> **Exercise data**
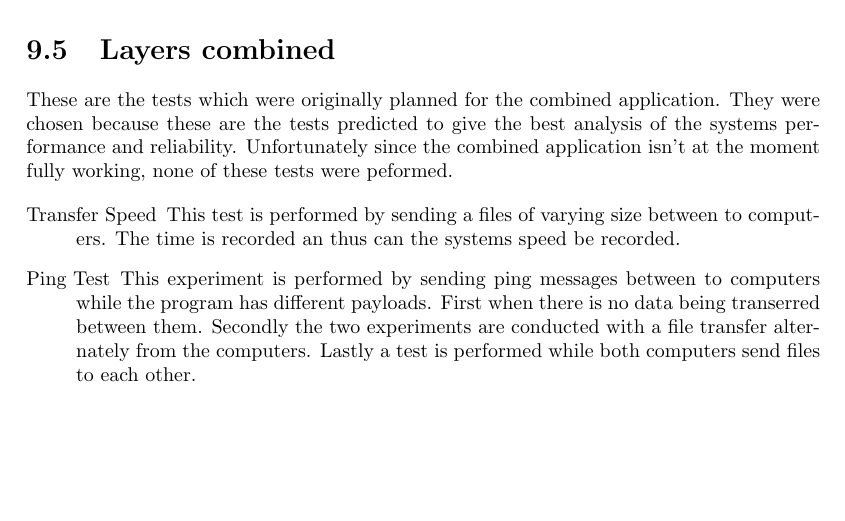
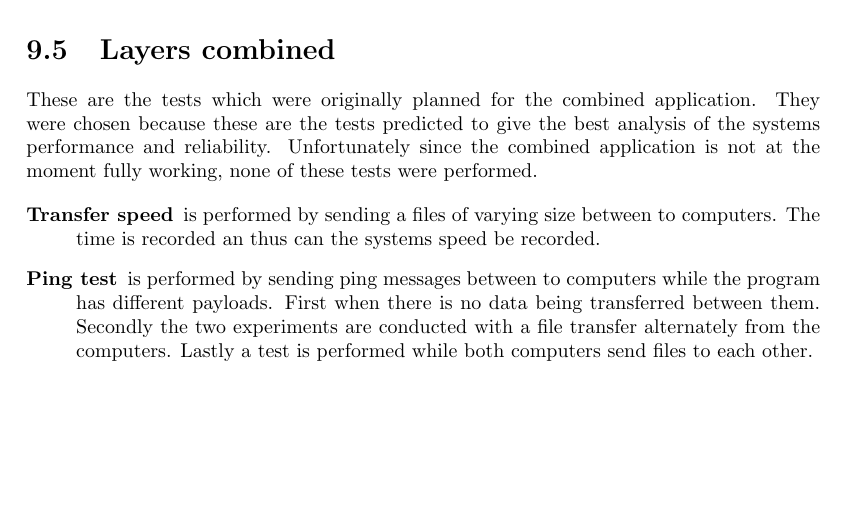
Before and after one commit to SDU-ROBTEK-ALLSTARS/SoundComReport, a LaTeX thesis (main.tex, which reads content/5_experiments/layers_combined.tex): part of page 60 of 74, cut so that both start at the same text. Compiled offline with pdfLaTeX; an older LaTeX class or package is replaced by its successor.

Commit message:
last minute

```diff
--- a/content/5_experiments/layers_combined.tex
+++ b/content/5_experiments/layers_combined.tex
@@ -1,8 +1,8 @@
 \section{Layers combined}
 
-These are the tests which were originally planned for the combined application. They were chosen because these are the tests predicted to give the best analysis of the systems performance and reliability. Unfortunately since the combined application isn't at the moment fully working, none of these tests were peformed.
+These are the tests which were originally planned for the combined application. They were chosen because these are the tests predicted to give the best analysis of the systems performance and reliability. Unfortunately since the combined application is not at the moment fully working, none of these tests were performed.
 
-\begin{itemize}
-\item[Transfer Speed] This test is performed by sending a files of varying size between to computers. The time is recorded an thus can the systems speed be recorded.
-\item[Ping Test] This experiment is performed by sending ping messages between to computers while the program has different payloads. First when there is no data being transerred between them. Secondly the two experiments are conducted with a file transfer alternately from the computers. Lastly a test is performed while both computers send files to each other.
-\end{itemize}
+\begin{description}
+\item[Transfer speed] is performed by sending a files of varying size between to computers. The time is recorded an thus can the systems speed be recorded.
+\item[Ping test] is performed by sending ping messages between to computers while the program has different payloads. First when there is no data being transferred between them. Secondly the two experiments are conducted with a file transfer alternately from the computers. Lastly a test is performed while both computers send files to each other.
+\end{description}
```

* * *

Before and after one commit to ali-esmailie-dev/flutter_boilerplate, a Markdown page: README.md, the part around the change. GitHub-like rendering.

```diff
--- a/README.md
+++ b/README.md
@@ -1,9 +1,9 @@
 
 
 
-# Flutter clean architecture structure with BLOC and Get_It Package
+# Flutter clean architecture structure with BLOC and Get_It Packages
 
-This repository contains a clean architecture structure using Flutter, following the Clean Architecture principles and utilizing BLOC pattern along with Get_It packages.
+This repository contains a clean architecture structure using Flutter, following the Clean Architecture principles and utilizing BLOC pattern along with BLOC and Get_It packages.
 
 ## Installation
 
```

> **What you need to do**
Filter the records above for "content" and copy every matching line.

> **Result of this task**
Before and after one commit to SDU-ROBTEK-ALLSTARS/SoundComReport, a LaTeX thesis (main.tex, which reads content/5_experiments/layers_combined.tex): part of page 60 of 74, cut so that both start at the same text. Compiled offline with pdfLaTeX; an older LaTeX class or package is replaced by its successor.
--- a/content/5_experiments/layers_combined.tex
+++ b/content/5_experiments/layers_combined.tex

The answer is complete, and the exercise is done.